Francesco did his best to claim that Leonora, always the very vision of health and vitality, had died of a sudden heart attack but in vain and in the end he was forced to write to Philip II of Spain, who was furious about the incident as Leonora belonged to a Spanish noble family and tell him the truth: ‘Although in the letter I had told you of Donna Eleonora’s accident, I have nevertheless to say to His Catholic Majesty that Lord Pietro our brother had taken her life himself because of the treason she had committed through behaviour unbecoming to a lady … We wish that His Majesty should know the truth … and at the first opportunity he will be sent the proceedings through which she should have known with what just reasons Lord Pietro acted.’
Because Francesco publically stated his support of his brother Pietro’s callous and horrific actions, he was never brought to trial but ended up being exiled to Spain a year later where he died in debt and iniquity, loathed by all.
Isabella’s husband however was now a wanted man and fled first to Rome then Venice before finally settling in Abano with his mistress Vittoria Accoramboni, who was married to the nephew of the future Sixtus II. The fugitive couple were married there, but he didn’t enjoy his life for much longer as he died in 1585, with Vittoria being murdered shortly afterwards by someone he had previously annoyed.
It probably comes as no surprise that the tragic stories of Isabella, Leonora and Vittoria served as inspiration for the works of Jacobean tragedies such as The White Devil and Duchess of Malfi with their tales of intrigue, incest and murder stalking the beautiful halls of Italian palaces.

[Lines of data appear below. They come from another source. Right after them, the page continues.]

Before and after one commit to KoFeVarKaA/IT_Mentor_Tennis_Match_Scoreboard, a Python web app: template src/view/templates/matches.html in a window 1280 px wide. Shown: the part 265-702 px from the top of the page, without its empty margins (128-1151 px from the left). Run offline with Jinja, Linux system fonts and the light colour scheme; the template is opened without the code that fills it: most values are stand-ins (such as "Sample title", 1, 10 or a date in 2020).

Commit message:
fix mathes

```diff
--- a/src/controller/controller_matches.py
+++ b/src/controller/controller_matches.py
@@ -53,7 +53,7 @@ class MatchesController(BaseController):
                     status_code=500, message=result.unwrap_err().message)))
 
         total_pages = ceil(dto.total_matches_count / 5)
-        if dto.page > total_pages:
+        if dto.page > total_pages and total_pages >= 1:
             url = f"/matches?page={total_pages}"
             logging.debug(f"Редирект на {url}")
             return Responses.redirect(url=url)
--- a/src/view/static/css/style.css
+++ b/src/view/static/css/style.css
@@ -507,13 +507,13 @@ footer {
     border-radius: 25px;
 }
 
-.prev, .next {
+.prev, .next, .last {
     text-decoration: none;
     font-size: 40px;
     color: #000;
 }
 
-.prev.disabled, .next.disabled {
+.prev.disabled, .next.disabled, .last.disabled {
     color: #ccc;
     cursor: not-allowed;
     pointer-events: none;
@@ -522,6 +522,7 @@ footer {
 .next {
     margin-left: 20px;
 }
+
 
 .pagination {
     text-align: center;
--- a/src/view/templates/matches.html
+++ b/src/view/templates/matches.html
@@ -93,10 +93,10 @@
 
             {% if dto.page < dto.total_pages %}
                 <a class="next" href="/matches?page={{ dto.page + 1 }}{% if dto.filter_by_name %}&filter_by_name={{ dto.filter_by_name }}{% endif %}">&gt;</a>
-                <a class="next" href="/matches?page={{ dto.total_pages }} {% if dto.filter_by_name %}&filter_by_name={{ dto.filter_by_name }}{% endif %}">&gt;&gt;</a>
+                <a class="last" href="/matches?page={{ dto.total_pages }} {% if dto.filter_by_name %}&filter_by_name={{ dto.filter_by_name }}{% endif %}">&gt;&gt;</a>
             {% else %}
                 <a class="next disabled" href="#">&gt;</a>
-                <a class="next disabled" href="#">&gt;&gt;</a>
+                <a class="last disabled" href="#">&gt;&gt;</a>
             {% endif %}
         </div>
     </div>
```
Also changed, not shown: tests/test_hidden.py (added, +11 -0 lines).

If you want to know more then there is a brilliant book ‘Isabelle de’ Medici: The Glorious Life and Tragic End of a Renaissance Princess’ by Caroline P. Murphy.
There’s also a fab post about it at Raucous Royals!